__Work order__. Every record is to be copied unchanged, except that its pictures are removed.
Information supplied Block Start
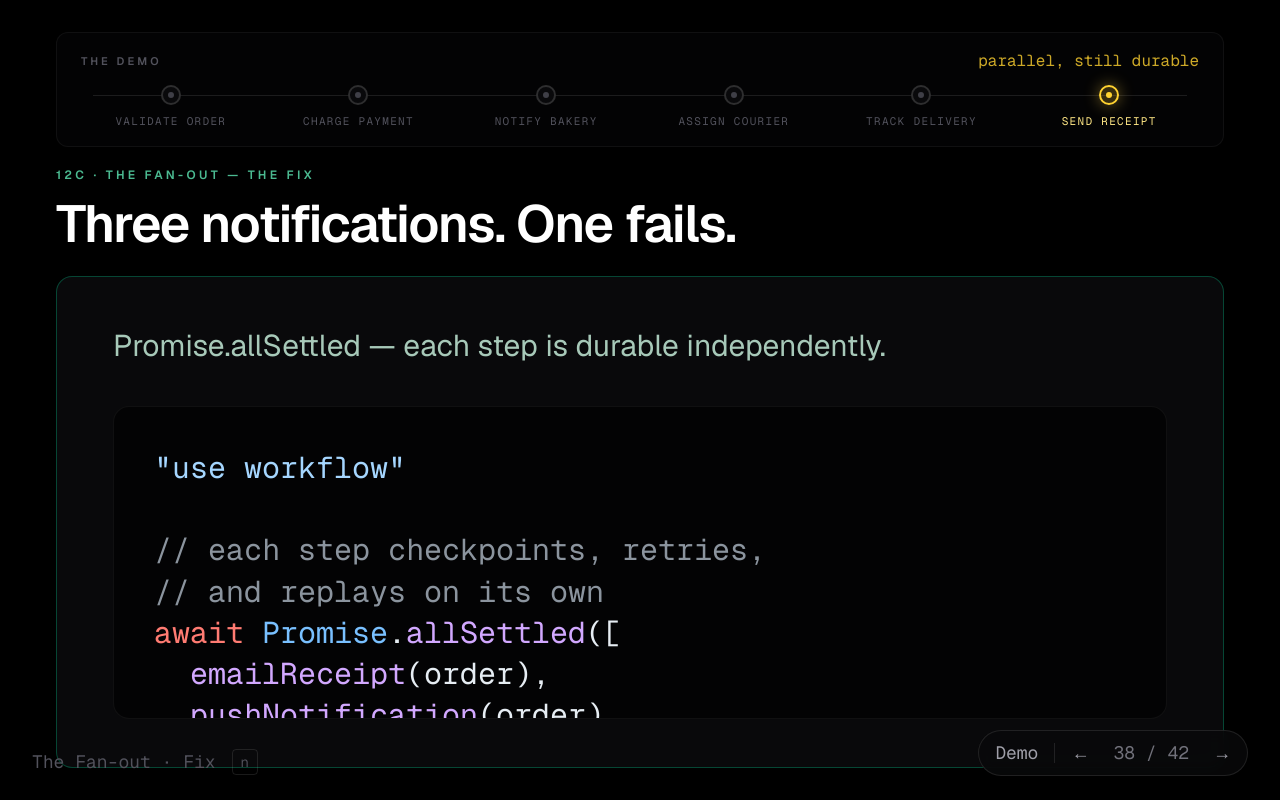
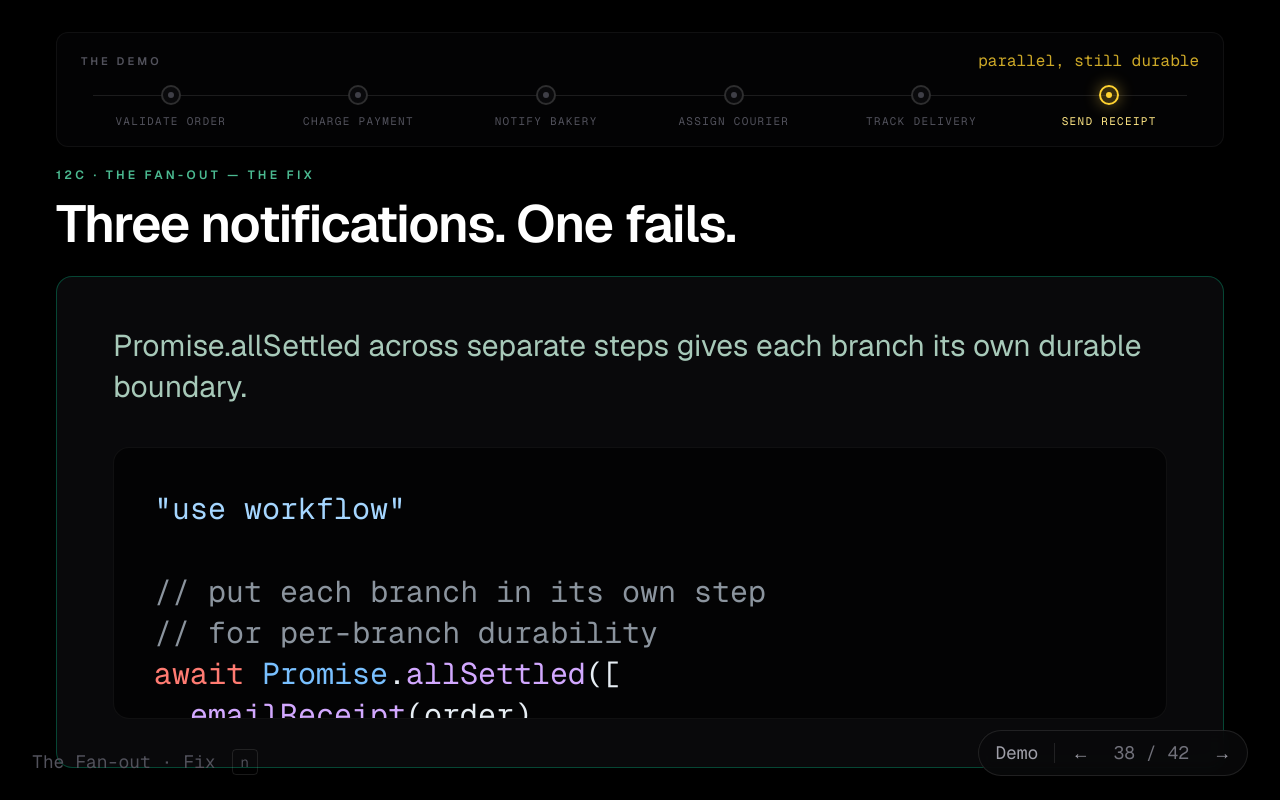
Before and after one commit to remiconnesson/demo-workflow-workshop, a Next.js app: page /slides/failure-fan-out-fix in a window 1280 px wide. Built offline with nearby package versions, Linux system fonts and the light colour scheme.

Commit message:
Tighten fan-out durability wording
Swarm-Agent: slides-failures-a-a1

```diff
--- a/src/app/slides/failure-fan-out-fix/page.tsx
+++ b/src/app/slides/failure-fan-out-fix/page.tsx
@@ -8,11 +8,11 @@ export default function FailureFanOutFixSlide() {
       marker="sendReceipt"
       markerLabel="parallel, still durable"
       workflowFix={{
-        caption: "Promise.allSettled — each step is durable independently.",
+        caption: "Promise.allSettled across separate steps gives each branch its own durable boundary.",
         code: `"use workflow"
 
-// each step checkpoints, retries,
-// and replays on its own
+// put each branch in its own step
+// for per-branch durability
 await Promise.allSettled([
   emailReceipt(order),
   pushNotification(order),
--- a/src/app/slides/failure-fan-out-pattern/page.tsx
+++ b/src/app/slides/failure-fan-out-pattern/page.tsx
@@ -5,7 +5,7 @@ export default function FailureFanOutPatternSlide() {
     <PatternSlideLayout
       eyebrow="12d · The pattern"
       patternName="Fan-Out & Parallel Delivery"
-      description="Promise.all and Promise.allSettled just work. Each branch is a durable step that checkpoints, retries, and replays independently."
+      description="Promise.all and Promise.allSettled work across step calls. Put each branch in its own step if you want per-branch durability, retries, and replay."
       apiPrimitive="Promise.allSettled([ ...steps ])"
       docSection="Cookbook · Common Patterns"
       docUrl="useworkflow.dev/docs/cookbook/common-patterns/fan-out"
```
Information supplied Block End
__Solution__.
Before and after one commit to remiconnesson/demo-workflow-workshop, a Next.js app: page /slides/failure-fan-out-fix in a window 1280 px wide. Built offline with nearby package versions, Linux system fonts and the light colour scheme.

Commit message:
Tighten fan-out durability wording
Swarm-Agent: slides-failures-a-a1

```diff
--- a/src/app/slides/failure-fan-out-fix/page.tsx
+++ b/src/app/slides/failure-fan-out-fix/page.tsx
@@ -8,11 +8,11 @@ export default function FailureFanOutFixSlide() {
       marker="sendReceipt"
       markerLabel="parallel, still durable"
       workflowFix={{
-        caption: "Promise.allSettled — each step is durable independently.",
+        caption: "Promise.allSettled across separate steps gives each branch its own durable boundary.",
         code: `"use workflow"
 
-// each step checkpoints, retries,
-// and replays on its own
+// put each branch in its own step
+// for per-branch durability
 await Promise.allSettled([
   emailReceipt(order),
   pushNotification(order),
--- a/src/app/slides/failure-fan-out-pattern/page.tsx
+++ b/src/app/slides/failure-fan-out-pattern/page.tsx
@@ -5,7 +5,7 @@ export default function FailureFanOutPatternSlide() {
     <PatternSlideLayout
       eyebrow="12d · The pattern"
       patternName="Fan-Out & Parallel Delivery"
-      description="Promise.all and Promise.allSettled just work. Each branch is a durable step that checkpoints, retries, and replays independently."
+      description="Promise.all and Promise.allSettled work across step calls. Put each branch in its own step if you want per-branch durability, retries, and replay."
       apiPrimitive="Promise.allSettled([ ...steps ])"
       docSection="Cookbook · Common Patterns"
       docUrl="useworkflow.dev/docs/cookbook/common-patterns/fan-out"
```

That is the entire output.